In April 2008, we were fortunate to visit Bird Valley Estates, which lies near Cramond just past Albert Falls on the Greytown road. The Estate is situated in a pine plantation and surrounds a large wetland.
This wetland was formed originally by the construction of a dam wall to form a fairly substantial dam called the Cramond Satellite Dam. This dam consists of a large expanse of open water, part of which is used for water-skiing and other water sports. The shoreline is well vegetated with bulrushes, sedges and water lilies.
Both the open water and the vegetated banks offer suitable habitats for a wide variety of water birds such as African Fish Eagle, White-breasted and Reed Cormorants, Egyptian Goose and large flocks of Spur-winged Geese, Yellow-billed Duck and Hottentot Teal. Along the banks one could find Blacksmith Lapwing, African Jacana, Black Crake and Purple Swamphen.
Further up stream from the dam on the Mpolweni River, the catchment comprises a large swamp wetland with narrow channels along which one could easily paddle a canoe. Small open patches of water with floating water lilies closely resemble channels of the Okavango. Here in summer one would expect to find African Pygmy-Goose and White-backed Duck. Along the banks bordering these channels various species of egrets, warblers, bishops and weavers including Golden Weaver can be seen. This wetland is of great significance because at times large numbers of Grey Crowned Cranes visit the area. Both Blue and Wattled Crane would well be expected to be future regular visitors as both these species occur at the Karkloof Conservancy, which, as a crane flies, is very close by. Bird Valley Estates can, with appropriate development and management, offer another possible breeding site for Grey Crowned Crane and Wattled Crane.
In the surrounding plantations we found Black-headed Oriole, Spotted Eagle Owl and African Goshawk. Additional species to be expected here include Long-crested Eagle, Forest Buzzard, Black and Rufous-chested Sparrowhawk and Paradise Flycatcher. Between the dam and the plantation is an extensive grassland where in summer one would expect to find quail, button-quail, and a variety of cisticolas, possibly Cuckoo Finch, and a host of other seed-eaters.
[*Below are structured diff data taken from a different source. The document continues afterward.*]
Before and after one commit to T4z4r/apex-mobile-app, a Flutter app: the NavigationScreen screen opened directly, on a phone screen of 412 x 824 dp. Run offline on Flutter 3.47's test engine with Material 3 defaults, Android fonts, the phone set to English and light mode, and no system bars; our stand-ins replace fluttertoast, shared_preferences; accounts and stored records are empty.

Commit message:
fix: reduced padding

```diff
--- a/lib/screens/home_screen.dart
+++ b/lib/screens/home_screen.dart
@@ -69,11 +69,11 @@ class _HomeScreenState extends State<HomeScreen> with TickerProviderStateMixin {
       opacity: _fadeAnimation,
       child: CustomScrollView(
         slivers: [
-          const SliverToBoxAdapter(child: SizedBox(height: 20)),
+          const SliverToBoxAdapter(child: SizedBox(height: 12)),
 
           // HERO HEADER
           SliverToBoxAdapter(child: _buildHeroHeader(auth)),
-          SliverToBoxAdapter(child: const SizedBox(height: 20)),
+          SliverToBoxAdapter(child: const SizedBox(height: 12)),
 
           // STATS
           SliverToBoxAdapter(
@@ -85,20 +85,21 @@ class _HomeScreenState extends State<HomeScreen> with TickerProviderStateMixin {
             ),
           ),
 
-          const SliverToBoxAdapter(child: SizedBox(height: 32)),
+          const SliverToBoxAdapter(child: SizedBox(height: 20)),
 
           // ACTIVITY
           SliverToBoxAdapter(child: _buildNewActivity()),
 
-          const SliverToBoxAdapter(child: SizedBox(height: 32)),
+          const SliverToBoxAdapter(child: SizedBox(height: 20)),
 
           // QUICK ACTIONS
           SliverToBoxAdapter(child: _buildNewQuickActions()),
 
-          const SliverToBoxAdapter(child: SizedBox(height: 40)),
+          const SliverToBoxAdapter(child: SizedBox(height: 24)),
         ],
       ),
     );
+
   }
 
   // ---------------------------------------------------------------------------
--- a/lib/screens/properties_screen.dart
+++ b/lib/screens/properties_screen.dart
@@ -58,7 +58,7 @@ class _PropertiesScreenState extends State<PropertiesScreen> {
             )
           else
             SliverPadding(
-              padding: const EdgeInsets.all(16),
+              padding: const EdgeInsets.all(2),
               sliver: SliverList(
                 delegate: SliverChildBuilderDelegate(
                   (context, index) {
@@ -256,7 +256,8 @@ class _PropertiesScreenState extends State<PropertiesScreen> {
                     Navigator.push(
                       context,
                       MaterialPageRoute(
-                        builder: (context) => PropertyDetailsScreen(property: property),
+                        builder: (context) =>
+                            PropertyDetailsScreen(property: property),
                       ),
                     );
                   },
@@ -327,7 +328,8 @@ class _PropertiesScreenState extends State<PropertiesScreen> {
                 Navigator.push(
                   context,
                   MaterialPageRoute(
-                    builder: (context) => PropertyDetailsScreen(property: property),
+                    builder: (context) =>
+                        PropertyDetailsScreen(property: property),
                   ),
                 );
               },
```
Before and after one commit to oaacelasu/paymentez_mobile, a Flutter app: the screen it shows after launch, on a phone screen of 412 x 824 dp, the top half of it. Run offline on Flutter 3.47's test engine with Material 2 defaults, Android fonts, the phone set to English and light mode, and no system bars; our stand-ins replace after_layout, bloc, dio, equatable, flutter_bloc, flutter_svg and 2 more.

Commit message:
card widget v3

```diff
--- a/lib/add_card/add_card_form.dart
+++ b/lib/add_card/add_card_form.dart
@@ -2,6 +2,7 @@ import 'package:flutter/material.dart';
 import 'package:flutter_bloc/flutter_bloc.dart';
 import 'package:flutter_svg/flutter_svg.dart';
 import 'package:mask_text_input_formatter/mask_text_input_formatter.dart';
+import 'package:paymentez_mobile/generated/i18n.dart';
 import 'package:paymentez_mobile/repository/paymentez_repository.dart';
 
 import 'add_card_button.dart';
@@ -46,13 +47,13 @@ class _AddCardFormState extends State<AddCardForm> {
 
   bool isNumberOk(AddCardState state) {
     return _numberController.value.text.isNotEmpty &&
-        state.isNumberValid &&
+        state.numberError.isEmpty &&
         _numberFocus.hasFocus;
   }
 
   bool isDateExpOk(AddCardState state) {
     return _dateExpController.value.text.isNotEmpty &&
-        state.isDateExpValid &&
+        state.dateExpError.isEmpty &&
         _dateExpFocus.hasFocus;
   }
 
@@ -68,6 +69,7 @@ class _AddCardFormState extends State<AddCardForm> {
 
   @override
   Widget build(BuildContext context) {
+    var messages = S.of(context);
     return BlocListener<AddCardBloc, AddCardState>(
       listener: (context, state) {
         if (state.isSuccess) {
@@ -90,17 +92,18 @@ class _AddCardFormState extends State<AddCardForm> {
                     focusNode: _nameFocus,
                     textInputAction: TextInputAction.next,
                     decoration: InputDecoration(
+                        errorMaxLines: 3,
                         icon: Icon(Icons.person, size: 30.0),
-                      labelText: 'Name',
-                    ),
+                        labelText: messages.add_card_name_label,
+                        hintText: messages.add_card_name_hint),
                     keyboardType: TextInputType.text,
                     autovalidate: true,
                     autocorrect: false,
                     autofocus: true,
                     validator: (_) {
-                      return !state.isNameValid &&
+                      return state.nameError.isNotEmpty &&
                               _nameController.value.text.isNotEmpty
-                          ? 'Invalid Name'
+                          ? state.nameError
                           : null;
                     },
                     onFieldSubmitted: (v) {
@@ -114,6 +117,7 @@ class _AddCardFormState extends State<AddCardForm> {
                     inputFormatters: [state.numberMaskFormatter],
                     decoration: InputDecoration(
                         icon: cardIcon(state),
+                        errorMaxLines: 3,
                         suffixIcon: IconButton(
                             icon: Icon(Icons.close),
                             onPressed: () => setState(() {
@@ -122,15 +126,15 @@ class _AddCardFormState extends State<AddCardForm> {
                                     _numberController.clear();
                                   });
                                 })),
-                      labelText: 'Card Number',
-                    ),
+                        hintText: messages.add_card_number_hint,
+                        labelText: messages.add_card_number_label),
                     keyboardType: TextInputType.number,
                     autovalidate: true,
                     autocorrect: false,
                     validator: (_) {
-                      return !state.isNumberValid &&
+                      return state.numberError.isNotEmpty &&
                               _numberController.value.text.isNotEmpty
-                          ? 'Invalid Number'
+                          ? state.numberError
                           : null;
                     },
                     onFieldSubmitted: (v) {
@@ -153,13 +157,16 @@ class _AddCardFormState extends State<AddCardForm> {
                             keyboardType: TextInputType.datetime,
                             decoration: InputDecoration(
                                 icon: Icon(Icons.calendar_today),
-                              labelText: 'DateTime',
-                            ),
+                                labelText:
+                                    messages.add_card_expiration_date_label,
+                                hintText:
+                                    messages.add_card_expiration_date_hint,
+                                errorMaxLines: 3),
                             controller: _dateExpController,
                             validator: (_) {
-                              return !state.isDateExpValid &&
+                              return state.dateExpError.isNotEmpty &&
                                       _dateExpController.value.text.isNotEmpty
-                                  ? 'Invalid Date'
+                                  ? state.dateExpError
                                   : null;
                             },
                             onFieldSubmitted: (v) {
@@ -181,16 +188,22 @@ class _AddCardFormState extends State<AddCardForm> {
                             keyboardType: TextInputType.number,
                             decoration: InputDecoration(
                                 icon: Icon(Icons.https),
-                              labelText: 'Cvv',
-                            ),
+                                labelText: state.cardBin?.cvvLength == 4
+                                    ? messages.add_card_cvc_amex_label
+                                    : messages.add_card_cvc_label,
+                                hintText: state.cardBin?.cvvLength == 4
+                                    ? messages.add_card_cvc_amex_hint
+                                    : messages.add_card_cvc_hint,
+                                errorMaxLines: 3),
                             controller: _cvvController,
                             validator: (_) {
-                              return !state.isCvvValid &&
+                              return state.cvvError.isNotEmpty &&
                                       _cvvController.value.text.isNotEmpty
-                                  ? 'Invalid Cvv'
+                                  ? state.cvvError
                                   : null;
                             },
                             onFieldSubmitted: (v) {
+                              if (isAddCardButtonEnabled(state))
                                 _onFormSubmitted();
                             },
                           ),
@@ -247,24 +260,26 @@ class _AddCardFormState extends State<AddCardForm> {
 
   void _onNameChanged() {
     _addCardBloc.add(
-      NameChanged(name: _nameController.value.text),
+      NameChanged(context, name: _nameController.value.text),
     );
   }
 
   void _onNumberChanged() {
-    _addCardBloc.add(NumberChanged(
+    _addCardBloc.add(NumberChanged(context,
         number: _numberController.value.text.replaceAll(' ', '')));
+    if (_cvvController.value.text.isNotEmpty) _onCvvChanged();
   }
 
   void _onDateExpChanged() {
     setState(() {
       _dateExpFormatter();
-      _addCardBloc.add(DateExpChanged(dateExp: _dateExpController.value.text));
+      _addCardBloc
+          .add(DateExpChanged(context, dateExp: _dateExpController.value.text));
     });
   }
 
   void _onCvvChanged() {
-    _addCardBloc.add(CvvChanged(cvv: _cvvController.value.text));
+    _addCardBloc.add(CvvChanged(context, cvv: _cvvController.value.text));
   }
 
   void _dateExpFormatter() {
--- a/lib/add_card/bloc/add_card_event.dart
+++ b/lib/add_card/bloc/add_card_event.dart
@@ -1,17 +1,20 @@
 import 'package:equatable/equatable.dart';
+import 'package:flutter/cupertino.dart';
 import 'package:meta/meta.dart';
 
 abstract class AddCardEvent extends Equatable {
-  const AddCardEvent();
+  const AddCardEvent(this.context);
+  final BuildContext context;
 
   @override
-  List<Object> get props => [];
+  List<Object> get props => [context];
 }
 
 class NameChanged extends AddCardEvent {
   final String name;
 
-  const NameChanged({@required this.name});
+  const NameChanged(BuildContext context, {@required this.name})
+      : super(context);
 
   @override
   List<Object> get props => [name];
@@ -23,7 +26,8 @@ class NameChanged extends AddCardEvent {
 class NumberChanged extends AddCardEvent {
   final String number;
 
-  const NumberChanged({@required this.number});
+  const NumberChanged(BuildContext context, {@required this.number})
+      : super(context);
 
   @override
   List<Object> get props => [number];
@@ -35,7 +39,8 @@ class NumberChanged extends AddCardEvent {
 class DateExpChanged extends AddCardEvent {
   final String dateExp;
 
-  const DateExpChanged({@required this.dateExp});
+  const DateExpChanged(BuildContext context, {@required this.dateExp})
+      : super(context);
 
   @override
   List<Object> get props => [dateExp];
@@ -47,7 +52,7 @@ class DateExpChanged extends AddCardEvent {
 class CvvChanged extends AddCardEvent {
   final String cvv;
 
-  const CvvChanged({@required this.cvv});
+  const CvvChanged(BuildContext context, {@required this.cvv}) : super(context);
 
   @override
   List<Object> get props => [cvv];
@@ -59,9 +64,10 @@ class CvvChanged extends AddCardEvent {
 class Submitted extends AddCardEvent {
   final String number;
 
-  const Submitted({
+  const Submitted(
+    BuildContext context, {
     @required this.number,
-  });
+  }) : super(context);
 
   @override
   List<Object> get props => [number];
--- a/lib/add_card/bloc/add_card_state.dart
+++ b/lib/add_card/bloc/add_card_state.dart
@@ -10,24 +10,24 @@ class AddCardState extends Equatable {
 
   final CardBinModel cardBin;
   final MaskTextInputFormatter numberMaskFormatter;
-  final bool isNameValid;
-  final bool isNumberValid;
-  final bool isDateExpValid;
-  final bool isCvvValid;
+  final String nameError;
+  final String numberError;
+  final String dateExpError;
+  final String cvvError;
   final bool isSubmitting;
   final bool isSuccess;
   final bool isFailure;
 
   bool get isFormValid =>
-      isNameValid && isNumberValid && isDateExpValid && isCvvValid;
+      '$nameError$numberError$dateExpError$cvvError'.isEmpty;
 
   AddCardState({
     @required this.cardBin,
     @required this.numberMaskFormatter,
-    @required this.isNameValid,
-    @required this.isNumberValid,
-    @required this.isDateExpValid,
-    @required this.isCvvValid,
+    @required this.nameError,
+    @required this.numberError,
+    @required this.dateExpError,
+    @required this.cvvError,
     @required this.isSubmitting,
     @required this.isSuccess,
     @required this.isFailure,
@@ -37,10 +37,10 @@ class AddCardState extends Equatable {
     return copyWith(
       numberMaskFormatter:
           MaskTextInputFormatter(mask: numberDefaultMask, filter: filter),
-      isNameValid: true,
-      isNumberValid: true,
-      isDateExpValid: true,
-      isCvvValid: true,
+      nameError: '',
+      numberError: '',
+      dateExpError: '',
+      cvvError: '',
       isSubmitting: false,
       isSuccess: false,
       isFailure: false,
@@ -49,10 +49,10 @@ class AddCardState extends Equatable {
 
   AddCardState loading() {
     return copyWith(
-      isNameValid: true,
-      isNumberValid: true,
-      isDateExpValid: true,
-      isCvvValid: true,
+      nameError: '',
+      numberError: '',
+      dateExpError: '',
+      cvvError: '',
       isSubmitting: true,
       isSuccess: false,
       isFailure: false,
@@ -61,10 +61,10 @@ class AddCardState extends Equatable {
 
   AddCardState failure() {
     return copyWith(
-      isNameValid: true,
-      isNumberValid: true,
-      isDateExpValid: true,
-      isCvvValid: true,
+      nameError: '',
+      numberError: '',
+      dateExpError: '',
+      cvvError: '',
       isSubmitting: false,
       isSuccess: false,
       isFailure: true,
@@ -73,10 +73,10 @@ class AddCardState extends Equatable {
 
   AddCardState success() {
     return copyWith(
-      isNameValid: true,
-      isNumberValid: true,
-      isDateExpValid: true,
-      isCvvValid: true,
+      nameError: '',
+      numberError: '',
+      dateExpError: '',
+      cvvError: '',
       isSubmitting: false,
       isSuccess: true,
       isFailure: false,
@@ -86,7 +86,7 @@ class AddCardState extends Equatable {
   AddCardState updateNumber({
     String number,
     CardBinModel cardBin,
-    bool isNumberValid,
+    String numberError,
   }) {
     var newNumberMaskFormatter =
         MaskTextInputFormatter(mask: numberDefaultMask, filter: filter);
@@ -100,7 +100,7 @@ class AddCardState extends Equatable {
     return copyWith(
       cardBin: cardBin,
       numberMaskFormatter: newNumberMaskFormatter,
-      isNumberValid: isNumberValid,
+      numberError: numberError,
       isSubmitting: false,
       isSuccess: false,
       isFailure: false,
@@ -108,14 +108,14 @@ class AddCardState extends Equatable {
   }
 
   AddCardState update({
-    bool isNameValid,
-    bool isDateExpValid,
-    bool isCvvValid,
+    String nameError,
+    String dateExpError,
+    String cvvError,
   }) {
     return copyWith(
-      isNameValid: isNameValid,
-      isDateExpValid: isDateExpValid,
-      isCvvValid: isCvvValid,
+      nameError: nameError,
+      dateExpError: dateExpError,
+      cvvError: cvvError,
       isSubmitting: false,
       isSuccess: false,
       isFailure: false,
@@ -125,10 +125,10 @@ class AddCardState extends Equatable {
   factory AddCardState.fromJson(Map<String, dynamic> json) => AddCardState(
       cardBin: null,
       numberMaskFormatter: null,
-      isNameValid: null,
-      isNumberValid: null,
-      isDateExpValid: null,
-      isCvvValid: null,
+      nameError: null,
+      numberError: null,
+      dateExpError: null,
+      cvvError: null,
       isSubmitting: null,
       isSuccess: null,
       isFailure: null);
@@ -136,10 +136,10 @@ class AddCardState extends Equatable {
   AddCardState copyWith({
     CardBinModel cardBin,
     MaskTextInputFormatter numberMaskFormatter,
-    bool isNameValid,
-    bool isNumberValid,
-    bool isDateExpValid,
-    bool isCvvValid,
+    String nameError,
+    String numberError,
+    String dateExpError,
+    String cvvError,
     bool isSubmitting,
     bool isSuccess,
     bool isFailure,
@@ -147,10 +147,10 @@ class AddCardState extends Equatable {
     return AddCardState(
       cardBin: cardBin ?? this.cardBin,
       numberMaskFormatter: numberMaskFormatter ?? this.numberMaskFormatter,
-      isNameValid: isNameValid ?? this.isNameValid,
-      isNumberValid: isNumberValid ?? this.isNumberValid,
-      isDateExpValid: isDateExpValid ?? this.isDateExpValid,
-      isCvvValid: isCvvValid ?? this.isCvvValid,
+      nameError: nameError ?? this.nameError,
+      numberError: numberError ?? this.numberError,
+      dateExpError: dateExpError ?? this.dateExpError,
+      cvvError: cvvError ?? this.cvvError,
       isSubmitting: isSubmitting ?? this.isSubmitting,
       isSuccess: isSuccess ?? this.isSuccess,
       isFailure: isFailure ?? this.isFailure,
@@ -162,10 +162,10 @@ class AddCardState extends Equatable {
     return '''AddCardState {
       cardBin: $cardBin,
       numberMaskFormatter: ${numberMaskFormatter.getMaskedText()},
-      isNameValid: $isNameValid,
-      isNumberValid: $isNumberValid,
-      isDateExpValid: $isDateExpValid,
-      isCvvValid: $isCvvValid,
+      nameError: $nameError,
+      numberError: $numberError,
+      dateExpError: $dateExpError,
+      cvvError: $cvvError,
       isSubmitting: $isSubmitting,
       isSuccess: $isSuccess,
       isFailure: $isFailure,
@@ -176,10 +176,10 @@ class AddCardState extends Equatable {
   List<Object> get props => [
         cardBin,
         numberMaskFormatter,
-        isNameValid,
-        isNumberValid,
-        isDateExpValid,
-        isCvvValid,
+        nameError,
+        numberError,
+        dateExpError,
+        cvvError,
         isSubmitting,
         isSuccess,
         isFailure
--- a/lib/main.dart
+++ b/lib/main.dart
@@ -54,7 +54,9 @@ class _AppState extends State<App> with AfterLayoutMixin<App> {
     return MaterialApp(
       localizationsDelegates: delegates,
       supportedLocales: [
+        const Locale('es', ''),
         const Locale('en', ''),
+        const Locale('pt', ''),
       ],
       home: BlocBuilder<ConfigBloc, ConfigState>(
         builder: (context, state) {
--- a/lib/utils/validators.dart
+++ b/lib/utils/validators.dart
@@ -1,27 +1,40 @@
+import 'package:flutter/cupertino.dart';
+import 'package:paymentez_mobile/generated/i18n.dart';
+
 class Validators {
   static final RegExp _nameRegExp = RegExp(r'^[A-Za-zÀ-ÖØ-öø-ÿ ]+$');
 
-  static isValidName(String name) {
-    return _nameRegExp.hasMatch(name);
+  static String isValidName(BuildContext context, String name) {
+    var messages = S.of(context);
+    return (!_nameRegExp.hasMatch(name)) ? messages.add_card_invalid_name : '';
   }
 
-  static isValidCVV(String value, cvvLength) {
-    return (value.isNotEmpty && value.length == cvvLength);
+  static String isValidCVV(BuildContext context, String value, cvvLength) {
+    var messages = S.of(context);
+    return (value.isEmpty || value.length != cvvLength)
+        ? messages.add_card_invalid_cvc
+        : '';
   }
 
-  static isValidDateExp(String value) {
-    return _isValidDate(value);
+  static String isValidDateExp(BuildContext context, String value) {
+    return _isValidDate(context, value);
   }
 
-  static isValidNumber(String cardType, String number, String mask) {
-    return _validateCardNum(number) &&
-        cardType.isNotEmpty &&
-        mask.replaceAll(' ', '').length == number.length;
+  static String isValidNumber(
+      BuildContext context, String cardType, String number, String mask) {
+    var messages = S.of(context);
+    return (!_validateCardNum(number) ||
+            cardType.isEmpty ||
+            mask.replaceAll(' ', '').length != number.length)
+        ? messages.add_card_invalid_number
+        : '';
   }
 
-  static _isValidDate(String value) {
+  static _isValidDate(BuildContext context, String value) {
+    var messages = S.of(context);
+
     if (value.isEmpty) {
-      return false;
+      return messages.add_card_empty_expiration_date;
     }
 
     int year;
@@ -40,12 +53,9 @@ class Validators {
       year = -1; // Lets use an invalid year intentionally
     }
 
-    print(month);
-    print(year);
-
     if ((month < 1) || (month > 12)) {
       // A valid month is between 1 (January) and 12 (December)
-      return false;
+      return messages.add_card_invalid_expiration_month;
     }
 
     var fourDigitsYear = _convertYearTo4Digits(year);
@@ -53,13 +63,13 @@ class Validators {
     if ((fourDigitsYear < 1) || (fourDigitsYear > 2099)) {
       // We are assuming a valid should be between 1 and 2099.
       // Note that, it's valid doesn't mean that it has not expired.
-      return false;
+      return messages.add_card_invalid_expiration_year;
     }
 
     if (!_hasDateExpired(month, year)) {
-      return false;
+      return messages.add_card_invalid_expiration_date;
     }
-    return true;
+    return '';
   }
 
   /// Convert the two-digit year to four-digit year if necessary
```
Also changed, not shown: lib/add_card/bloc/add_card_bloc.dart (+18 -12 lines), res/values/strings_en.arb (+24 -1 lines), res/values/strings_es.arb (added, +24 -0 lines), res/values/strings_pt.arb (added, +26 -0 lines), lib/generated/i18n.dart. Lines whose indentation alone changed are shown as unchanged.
This area certainly demands a visit for some good birding in summer. As this site is a new development and bird life is offered sound protection, a monthly bird list would be most interesting. There is a suitable picnic site with ablutions and also one could request to do some fishing over lunchtime. We certainly spent an excellent autumn day of birding.
As this land is privately owned permission is required before any visit is made. Birders are most welcome on an organized outing but are asked to contact Richard Alcock, 082 903 5187, and confirm the bird club to which you belong.
Steve Davis and Roy Cowgill
Article in KZN Birds No. 24 September 2008